The mood of the music is deeply sinister, but it’s also quite seductive, creating a mesmerizing effect while also giving headbangers a good neck-workout. The extended guitar solo and the singing near the end are riveting, and so is the momentous grand finale (which really is grand).
BOHREN & DER CLUB OF GORE
If you’re already feeling a bit off-balance based on the first four tracks in today’s collection, you ain’t seen nothing yet. Wait ’til you hear this new piece by Bohren & der Club of Gore. Granted, it won’t come as much of a shock if you’re already familiar with this German band’s musical proclivities, as revealed through seven previous albums, but “Tief Gesunken” is still a hard turn from what precedes it in this Saturday playlist. The video accompanying the song just makes the experience all the more surreal.
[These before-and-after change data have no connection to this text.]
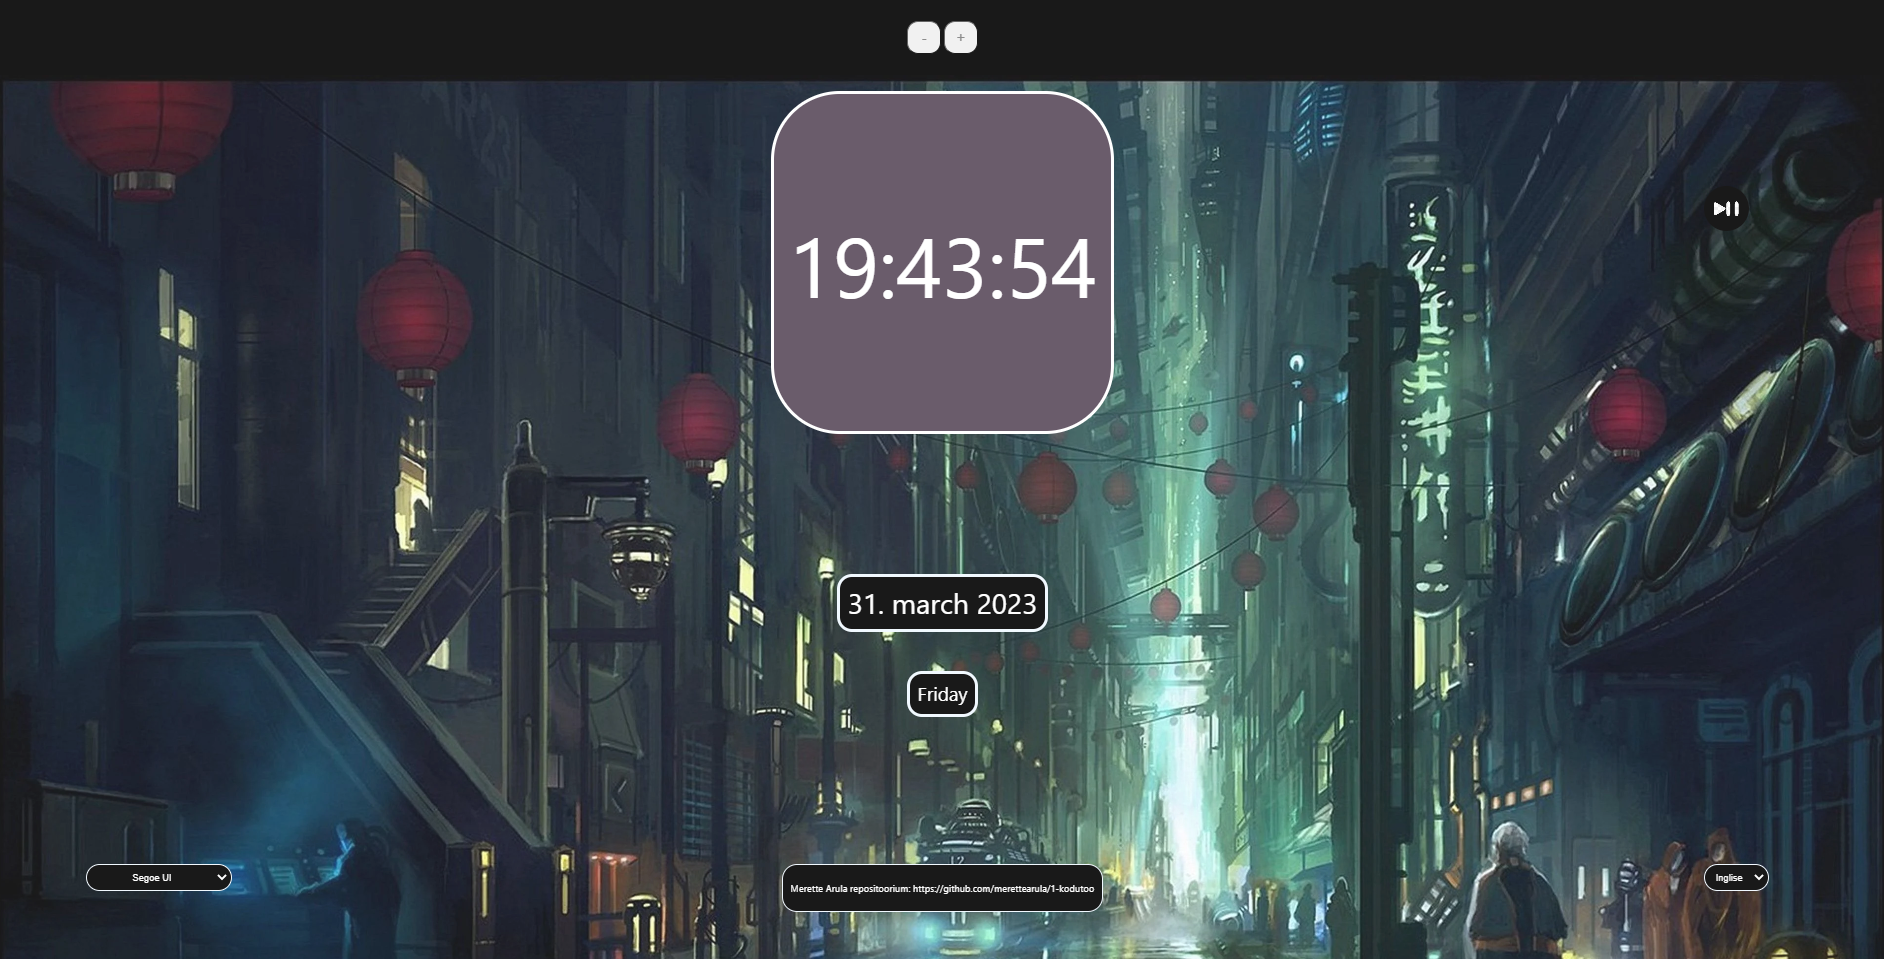
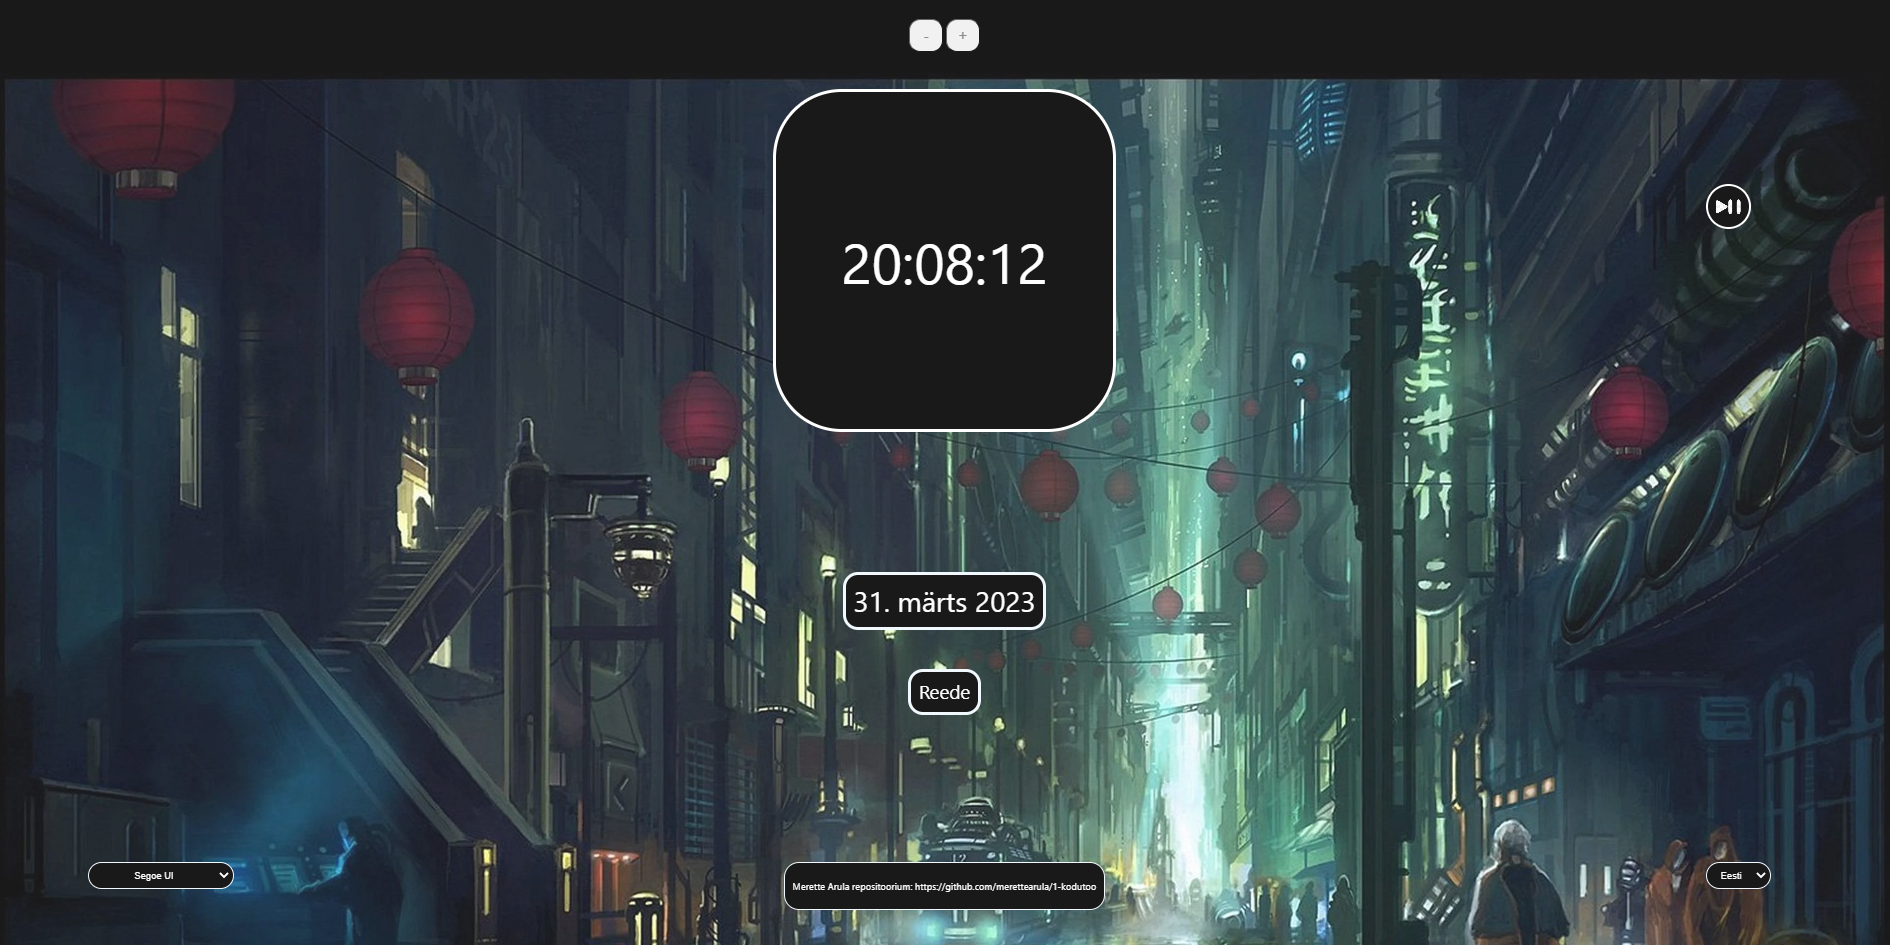
kodutoo_valmis

diff --git a/clock.css b/clock.css
@@ -26,11 +26,9 @@ body {
     border-radius: 20px;
     padding: 10px;
     display: absolute;
-    /*align-items: center;
-    justify-content: center;*/
     font-size: 1.5em;
-    margin-top: 5%; /* lisasime margin-topi */
-    text-align: center; /* lisasime teksti keskpaigutuse */
+    margin-top: 5%; 
+    text-align: center; 
     color: white;
     background-color: #000;
     position: absolute;
@@ -46,11 +44,9 @@ body {
     border-radius: 20px;
     padding: 10px;
     display: absolute;
-    /*align-items: center;
-    justify-content: center;*/
     font-size: 1em;
     margin-top: 5%; 
-    text-align: center; /* lisasime teksti keskpaigutuse */
+    text-align: center; 
     color: white;
     background-color: #000;
     position: absolute;
@@ -66,11 +62,9 @@ body {
     border-radius: 20px;
     padding: 10px;
     display: absolute;
-    /*align-items: center;
-    justify-content: center;*/
     font-size: 0.5em;
     margin-top: 5%; 
-    text-align: center; /* lisasime teksti keskpaigutuse */
+    text-align: center; 
     color: white;
     background-color: #000;
     position: absolute;
@@ -94,11 +88,9 @@ body {
     border-radius: 20px;
     padding: 10px;
     display: absolute;
-    /*align-items: center;
-    justify-content: center;*/
     font-size: 0.5em;
     margin-top: 5%; 
-    text-align: center; /* lisasime teksti keskpaigutuse */
+    text-align: center;
     color: white;
     background-color: #000;
     position: absolute;
@@ -115,11 +107,9 @@ body {
     border-radius: 20px;
     padding: 10px;
     display: absolute;
-    /*align-items: center;
-    justify-content: center;*/
     font-size: 0.5em;
     margin-top: 5%; 
-    text-align: center; /* lisasime teksti keskpaigutuse */
+    text-align: center;
     color: white;
     background-color: #000;
     position: absolute;
@@ -168,8 +158,8 @@ body {
     align-items: center;
   }
   
-  .play-button {
-    border: 3px solid black;
+.play-button {
+    border: 3px solid white;
     border-radius: 50%;
     display: absolute;
     /*align-items: center;
@@ -185,14 +175,12 @@ body {
     background-position: center;
     background-repeat: no-repeat;
 
-  }
-  
-  .pause-button {
-    border: 3px solid black;
+}
+
+.pause-button {
+    border: 3px solid white;
     border-radius: 50%;
     display: absolute;
-    /*align-items: center;
-    justify-content: center;*/
     margin-top: 5%; 
     position: absolute;
     top: 10%;
@@ -203,5 +191,5 @@ body {
     background-size: 60px;
     background-position: center;
     background-repeat: no-repeat;
-  }
+}
   

diff --git a/clock.js b/clock.js
@@ -15,7 +15,6 @@ document.getElementById('shorter').addEventListener("click", textSmaller);
 
 window.addEventListener('keydown', textSize);
 
-
 function textBigger(){
     timeFontSize = timeFontSize + 0.1;
     document.getElementById('time').style.fontSize = timeFontSize + "em";
@@ -106,7 +105,6 @@ fontFamilySelect.addEventListener("change", () => {
 
 const musicPlayer = document.getElementById("music-player");
 const playPauseButton = document.getElementById("play-pause-button");
-const seekBar = document.getElementById("seek-bar");
 
 function togglePlayPause() {
   if (musicPlayer.paused) {
@@ -120,13 +118,7 @@ function togglePlayPause() {
   }
 }
 
-function updateSeekBar() {
-  const percentPlayed = (musicPlayer.currentTime / musicPlayer.duration) * 100;
-  seekBar.value = percentPlayed;
-}
-
 playPauseButton.addEventListener("click", togglePlayPause);
-musicPlayer.addEventListener("timeupdate", updateSeekBar);
 
 upDateClock();
 upDateDate();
But the music is pretty surreal by itself. It combines a variety of spooky ringing tones, shimmering vibrations both deep and luminous, and slow, sultry saxophone melody, pulling us around midnight urban corridors into a strange dimension that suddenly no longer seems entirely familiar.
“Tief Gesunken” is the second advance track revealed so far from the band’s eighth album, Patchouli Blue, which will be released on January 24th by Ipecac Recordings. You can find the first one, “Sollen Es Doch Alle Wissen”, here.
BOHREN & DER CLUB OF GORE:
To close this collection I decided to get a head start on tomorrow’s SHADES OF BLACK column by including some black metal. There is a chance, however, that the following album will in itself be the SHADES OF BLACK column — I’m going to a holiday party tonight that I expect to go very late, and Sunday may be a wasteland inside my head, assuming I make it home at all. You can’t really expect me to be a good lad for two nights in a row!
Despite the umlauts, Këkht Aräkh is a one-man black metal project from Mykolaiv, Ukraine, founded by Crying Orc in 2018. Night & Love is the name of this debut album, which was released on December 1st. An EP (Through the Branches To Eternity) with a December 2018 release date is also on the Këkht Aräkh Bandcamp page.
As the album title may suggest, this is indeed “romantic black metal”. Exactly what that phrase might mean here doesn’t have a single answer, but becomes clear in at least one of its manifestations in the second track, which plays first in the Bandcamp stream. “Elegy For the Memory of Me” presents ugly goblin snarls and shrouds of guitar abrasion, relentlessly hammering drums and low humming bass, and thin ticking cymbals that cut through the lo-fi shroud. But what sets the song apart in surprising fashion (and gives the music its romantic cast) are the dreamlike keyboard notes, which gleam with ethereal light, and the moon-lit acoustic picking at the end.
The combination of rough and raw black metal that pulls from the early ’90s and eerie melodic accents reappears elsewhere in the album, though tracks like “Night”, “Love”, and the closer “….And Never Ends (Eternal Love)” forego black metal altogether in exchange for more hypnotic and chilling sensations. In other tracks the mesmerizing and medieval-sounding acoustic guitar melodies exemplified in “Elegy…” also reappear, and acoustic guitar plays the lead instrumental role in “As the Night Falls…”, “Mysteriet Med Svartfiolett”, and “Forever Night Castle of Love”, the latter of which features singing rather than snarling, though folk-like strumming is equally in evidence.
Moreover, while there is certainly a melancholy atmosphere to those melodic motifs, which at times are even spookier (and more feverish) than what you’ll hear in “Elegy”, I wouldn’t call this “depressive black metal”. It’s so otherworldly, and so continually alluring and sensual (and sinister), that it might be more apt to think of it as vampyric.
(Thanks to Miloš for introducing me to this album.)